My take: Underrated. Mathews rushing for 41 yards is a fair expectation, but he’ll score a touchdown. Chip Kelly won’t hesitate to put him in at the goal line after Murray carries the load to get them down the field. I expect the Eagles to make several trips into the red zone, meaning Mathews will likely have multiple attempts to get that touchdown.
ESPN’s analysis: “ESPN’s Britt McHenry reports that Ertz isn’t certain he’ll play in Week 1 as he recovers from a sports hernia injury. Even if he’s active, we’re not expecting a big role from Ertz, with as many as 13 tight ends projected above him for Week 1. The Falcons, for all of their defensive issues in 2014, allowed the ninth-fewest fantasy points to tight ends last year.”
My take: TBD. This all depends on Ertz’ health, and the tight end said after practice today the decision for him to play will likely come on Monday. If he does start, he’s underrated at only three catches for 33 yards and zero touchdowns. I expect Bradford to throw a touchdown to a tight end, and if Ertz is healthy, it will likely be him.
ESPN’s analysis: “Dramatically varied fantasy production defined this D/ST’s 2014, as the Eagles secured five top-two fantasy finishes, the most in the league. As a counter, the Eagles finished 25th-or-worse among fantasy defenses four times. This team claims strong sack production (tied for second in the league last year) and potent special teams, but with the week’s highest point total and a road trip to an indoor fast-track, you should be able to secure a more stable starting option this early in the season.”
My take: Underrated. They’re projected at 4.6 points in standard scoring leagues, making this slot the toughest to project for me. I expect Matt Ryan to find Julio Jones and Roddy White a lot Monday night, but I’m not confident he’ll have a lot of time to deliver good—and deep—throws. I see the Eagles’ defensive line giving the Falcons fits, so this isn’t a bad option.
ESPN’s analysis: Projected at 7.7 points in standard scoring leagues.
My take: Spot on. The Eagles will move the ball into Falcons’ territory a lot, but I expect them to finish those drives with touchdowns, not field goals.

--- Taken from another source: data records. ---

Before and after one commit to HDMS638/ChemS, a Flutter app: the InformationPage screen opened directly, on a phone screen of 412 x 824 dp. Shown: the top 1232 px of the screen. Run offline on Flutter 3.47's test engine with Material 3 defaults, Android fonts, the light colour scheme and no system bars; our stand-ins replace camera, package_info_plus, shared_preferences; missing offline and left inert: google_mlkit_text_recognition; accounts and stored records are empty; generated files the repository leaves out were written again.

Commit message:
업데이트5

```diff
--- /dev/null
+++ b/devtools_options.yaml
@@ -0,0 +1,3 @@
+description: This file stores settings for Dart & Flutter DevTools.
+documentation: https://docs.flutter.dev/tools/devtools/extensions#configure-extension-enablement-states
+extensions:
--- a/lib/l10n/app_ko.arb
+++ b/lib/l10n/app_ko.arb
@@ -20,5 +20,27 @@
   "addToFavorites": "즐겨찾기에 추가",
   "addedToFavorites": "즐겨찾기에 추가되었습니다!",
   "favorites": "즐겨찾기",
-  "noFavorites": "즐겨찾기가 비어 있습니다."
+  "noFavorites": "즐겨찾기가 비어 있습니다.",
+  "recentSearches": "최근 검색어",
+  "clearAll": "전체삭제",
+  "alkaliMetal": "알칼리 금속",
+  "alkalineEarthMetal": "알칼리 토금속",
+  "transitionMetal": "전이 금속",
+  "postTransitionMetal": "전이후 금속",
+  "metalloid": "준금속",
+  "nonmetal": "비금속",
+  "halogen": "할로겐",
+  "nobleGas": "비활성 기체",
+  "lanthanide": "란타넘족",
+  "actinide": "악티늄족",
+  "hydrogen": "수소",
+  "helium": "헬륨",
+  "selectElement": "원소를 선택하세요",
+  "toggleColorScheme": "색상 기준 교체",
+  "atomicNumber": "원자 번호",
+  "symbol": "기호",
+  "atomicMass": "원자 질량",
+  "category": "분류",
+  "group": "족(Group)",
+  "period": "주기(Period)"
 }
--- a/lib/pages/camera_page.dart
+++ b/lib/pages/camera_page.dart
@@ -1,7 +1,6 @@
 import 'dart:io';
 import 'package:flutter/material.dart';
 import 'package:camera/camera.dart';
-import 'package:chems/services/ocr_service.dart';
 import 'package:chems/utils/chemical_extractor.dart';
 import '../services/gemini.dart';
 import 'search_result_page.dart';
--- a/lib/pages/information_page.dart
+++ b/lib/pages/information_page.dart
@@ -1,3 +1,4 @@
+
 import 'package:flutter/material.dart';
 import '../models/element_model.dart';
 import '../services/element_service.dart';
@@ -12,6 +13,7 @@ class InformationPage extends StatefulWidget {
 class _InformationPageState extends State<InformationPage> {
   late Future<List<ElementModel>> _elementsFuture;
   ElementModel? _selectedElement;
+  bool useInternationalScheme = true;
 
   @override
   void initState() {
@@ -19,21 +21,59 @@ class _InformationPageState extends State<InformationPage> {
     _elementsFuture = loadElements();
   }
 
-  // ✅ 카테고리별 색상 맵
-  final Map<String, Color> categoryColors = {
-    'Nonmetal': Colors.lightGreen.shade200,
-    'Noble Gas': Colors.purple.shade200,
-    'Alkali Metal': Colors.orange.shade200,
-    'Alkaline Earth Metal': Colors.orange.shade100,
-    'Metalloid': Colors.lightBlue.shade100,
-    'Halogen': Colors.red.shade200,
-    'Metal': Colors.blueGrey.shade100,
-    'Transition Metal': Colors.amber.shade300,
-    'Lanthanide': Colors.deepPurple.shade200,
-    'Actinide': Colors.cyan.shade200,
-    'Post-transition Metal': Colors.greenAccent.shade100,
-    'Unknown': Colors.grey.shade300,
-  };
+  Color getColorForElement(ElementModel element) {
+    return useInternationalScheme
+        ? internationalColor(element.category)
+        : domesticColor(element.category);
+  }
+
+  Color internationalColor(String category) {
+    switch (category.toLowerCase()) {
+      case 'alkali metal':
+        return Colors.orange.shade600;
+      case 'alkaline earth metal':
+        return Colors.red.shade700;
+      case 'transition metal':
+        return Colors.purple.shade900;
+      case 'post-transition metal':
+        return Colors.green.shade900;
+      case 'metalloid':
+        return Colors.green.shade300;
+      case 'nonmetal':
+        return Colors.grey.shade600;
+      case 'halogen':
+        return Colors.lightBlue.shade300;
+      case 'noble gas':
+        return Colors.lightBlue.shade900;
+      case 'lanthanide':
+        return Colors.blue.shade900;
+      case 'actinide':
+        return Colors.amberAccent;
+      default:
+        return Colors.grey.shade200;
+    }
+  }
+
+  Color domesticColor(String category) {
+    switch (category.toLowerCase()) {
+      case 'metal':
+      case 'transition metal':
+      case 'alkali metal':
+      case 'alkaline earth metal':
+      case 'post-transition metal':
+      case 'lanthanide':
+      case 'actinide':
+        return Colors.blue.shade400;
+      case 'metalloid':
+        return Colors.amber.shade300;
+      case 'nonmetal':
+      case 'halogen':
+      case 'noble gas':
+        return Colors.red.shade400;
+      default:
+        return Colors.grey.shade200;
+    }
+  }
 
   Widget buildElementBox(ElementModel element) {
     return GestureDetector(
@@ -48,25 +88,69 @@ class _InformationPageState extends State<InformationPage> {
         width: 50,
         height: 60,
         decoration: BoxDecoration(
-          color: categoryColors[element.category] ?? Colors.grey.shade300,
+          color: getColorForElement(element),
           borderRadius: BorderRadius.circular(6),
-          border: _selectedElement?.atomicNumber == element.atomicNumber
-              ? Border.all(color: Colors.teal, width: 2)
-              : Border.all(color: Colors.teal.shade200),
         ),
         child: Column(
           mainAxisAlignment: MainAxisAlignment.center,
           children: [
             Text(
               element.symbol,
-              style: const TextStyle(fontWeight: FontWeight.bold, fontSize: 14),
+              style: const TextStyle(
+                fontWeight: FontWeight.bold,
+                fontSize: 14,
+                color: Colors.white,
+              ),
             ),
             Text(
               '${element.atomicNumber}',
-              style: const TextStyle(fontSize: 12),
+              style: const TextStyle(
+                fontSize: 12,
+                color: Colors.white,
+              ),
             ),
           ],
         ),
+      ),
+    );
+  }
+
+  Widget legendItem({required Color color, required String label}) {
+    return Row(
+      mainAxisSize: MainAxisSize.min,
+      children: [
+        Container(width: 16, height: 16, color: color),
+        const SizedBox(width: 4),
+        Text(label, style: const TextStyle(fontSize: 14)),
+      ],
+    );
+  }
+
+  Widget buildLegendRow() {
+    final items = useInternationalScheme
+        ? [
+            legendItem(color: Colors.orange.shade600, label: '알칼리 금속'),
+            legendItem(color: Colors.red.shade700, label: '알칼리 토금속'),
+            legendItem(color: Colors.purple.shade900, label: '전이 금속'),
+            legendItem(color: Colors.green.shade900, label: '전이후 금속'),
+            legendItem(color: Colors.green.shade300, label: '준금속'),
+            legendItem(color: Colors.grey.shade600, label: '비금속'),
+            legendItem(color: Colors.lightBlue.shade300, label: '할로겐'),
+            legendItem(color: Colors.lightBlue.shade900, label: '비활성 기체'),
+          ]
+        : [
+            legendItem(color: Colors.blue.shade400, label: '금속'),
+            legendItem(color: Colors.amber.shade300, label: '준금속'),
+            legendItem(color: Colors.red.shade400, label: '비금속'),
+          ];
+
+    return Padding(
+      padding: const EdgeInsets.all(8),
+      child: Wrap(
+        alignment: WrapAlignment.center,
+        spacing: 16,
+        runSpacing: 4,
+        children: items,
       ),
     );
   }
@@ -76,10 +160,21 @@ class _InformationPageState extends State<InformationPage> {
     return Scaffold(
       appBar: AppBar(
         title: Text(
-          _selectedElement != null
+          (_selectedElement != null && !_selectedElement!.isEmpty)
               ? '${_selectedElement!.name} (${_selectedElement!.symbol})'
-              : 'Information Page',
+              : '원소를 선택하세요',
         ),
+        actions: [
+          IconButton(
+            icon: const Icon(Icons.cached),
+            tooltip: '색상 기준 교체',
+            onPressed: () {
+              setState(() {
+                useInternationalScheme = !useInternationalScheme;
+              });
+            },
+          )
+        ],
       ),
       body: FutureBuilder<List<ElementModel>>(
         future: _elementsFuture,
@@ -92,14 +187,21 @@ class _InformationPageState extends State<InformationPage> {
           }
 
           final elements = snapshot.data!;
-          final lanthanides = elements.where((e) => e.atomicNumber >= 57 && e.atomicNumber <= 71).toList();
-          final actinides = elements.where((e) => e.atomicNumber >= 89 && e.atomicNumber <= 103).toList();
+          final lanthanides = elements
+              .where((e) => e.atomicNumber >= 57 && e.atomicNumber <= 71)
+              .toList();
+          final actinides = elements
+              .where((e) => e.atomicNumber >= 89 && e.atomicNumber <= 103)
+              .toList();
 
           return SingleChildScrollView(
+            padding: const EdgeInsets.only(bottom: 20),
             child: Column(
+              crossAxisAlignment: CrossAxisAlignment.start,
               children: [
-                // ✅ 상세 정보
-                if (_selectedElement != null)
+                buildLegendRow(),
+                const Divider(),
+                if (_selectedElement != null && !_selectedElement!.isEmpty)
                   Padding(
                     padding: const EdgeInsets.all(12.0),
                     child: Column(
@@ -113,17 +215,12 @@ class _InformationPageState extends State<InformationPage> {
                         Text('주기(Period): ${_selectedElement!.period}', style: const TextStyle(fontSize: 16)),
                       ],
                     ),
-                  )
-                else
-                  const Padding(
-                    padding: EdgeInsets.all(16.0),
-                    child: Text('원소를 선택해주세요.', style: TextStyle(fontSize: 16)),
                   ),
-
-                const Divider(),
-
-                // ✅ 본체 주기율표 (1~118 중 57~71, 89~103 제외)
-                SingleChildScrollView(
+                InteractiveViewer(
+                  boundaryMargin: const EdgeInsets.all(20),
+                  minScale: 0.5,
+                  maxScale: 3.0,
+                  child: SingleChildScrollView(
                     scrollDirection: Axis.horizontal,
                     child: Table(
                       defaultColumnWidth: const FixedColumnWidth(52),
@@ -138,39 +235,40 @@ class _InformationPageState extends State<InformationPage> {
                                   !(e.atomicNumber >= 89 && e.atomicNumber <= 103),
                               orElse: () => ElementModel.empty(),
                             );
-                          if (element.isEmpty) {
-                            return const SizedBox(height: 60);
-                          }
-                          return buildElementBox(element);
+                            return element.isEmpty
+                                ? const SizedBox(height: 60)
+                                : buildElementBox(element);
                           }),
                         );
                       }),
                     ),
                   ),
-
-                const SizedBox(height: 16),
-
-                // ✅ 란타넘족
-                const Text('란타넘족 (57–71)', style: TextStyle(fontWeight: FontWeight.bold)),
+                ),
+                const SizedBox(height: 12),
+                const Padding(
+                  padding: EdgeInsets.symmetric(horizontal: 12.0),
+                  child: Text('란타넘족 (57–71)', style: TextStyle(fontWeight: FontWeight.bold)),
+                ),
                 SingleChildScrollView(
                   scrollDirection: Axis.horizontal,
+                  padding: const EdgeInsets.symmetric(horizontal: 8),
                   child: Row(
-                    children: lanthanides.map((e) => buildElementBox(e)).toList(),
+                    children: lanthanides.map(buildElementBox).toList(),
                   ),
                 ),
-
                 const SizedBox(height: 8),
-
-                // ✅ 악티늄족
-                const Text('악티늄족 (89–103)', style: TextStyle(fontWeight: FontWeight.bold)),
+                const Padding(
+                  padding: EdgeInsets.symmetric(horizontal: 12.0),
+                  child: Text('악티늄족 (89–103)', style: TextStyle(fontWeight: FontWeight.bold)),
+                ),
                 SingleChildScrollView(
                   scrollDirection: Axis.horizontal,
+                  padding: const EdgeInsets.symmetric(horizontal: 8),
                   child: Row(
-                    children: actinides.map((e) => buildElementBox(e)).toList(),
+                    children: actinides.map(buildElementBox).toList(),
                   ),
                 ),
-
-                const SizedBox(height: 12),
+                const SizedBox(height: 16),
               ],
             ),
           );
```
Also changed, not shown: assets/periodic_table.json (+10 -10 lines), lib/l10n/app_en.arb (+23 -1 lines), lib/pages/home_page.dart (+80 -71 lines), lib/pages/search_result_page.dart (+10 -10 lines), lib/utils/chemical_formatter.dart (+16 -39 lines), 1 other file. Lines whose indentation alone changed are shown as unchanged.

If anything, he’s a bit underrated, but less than a point separates Parkey’s projection from ESPN’s No. 3 kicker. Start him, and expect some easy points.